The Basilica of St. Josaphat is where we were for the concert this afternoon. If you have a chance (and can read the tiny, yellow on red type), take a look at the photo gallery. The virtual tour is vertigo-inducing, but the photos are priceless, particularly the ones of the original construction. It fascinates me that they put up the framework for the stained glass windows first. The artistry of the paintings and ornamental work is incredible (and believe me, from our seats we had an excellent view of the upper reaches of the dome).
I don't, however, recommend sitting right next to the gorgeous, original Tyrolean- crafted stained glass windows, at least not on a cold winter night. Brrr.
The music, of course, was superb. The tenor could have been louder - he was consistently overshadowed by the orchestra; the soprano had a bit of a mush-mouth (although, in fairness, it could simply be the acoustics, as it seemed all higher range voice and orchestra passages were a little mooshy and blurred). But our orchestra and chorus could hold their own against that of any major city.
The audience seemed well behaved, except for one couple, who sat down in front of Pam and I about ten minutes into the concert. Late forties, well dressed, but she came in on a noxious cloud of perfume (it was nice perfume, but she had used half a bottle), they whispered to one another incessantly and she simply could not stop moving.
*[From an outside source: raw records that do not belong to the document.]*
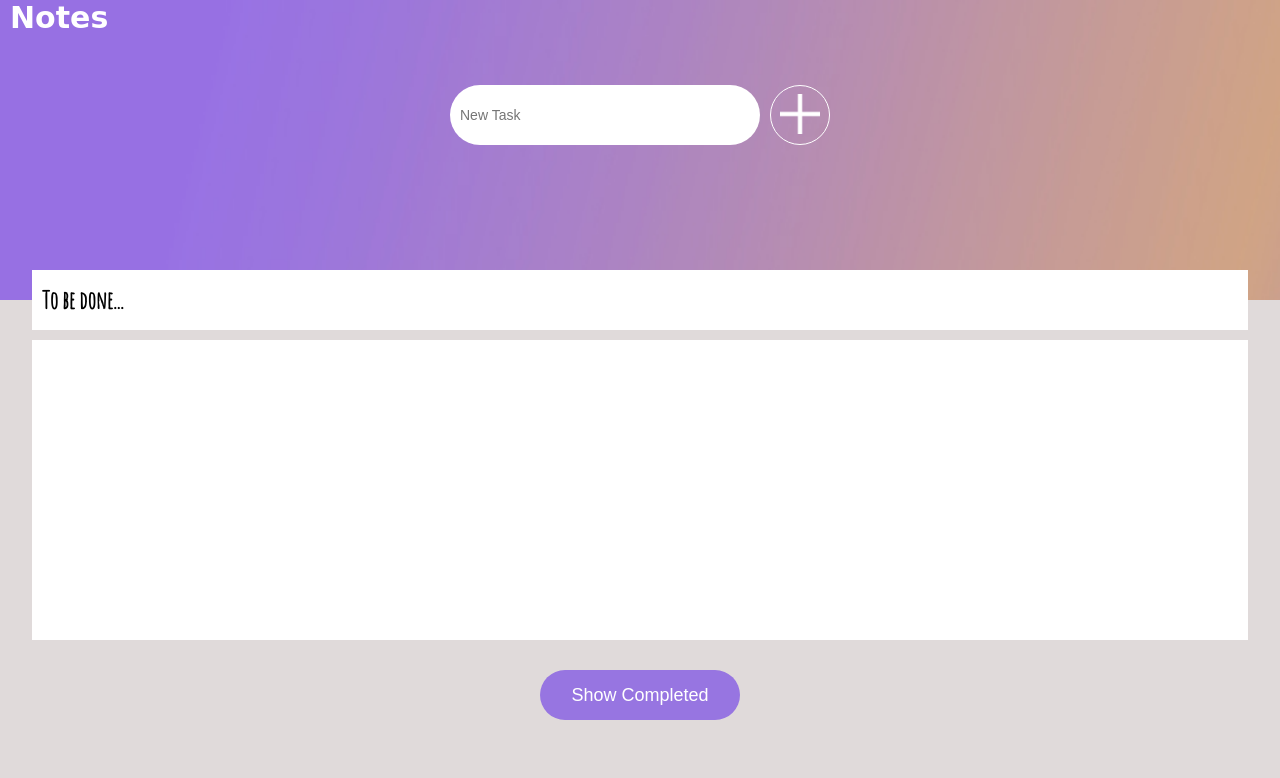
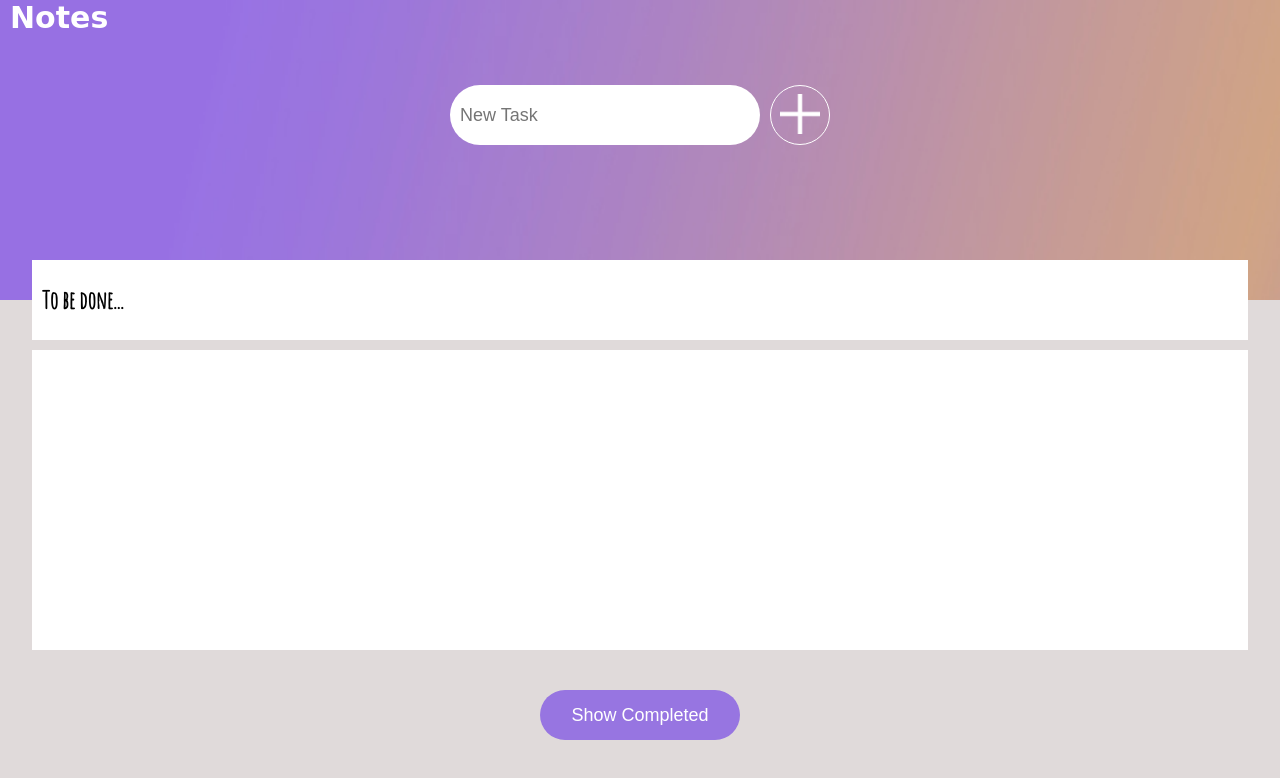
Before and after one commit to jam08/notes, a plain HTML site: page index.html in a window 1280 px wide. Drawn offline with Linux system fonts and the light colour scheme; a web font is replaced by a local one.

Commit message:
media queries header

```diff
--- a/style/stylesheet.css
+++ b/style/stylesheet.css
@@ -100,6 +100,7 @@ main {
         -webkit-border-radius: 4rem;
         -moz-border-radius: 4rem;
         border-radius: 4rem;
+        font-size: 1.8rem;
     }
     #add-button {
         width: 6rem;
@@ -215,6 +216,23 @@ li {
     color:  #9775e1;
     font-size: 1.8rem;
 }
+
+@media only screen and (min-width: 60rem) {
+    .header-tasks {
+        height: 8rem;
+        top: -4rem;
+    }
+    .header-tasks h2 {
+        top: 2.5rem;
+    }
+    #todo-list {
+        top: -3rem;
+    }
+    li {
+        font-size: 2rem;
+    }
+
+}
 /*
  ************************************
  Completed
```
The other people in front of us rejoiced with us when they appeared to leave at intermission - only to see the couple return for part two, five minutes late.
Meh. We could see neither orchestra nor chorus from our seats, so I simply kept my eyes shut, took shallow breaths and listened to the music.
Prophecy, birth, rejection, death, resurrection and return in glory.
Christmas is just the beginning of the story.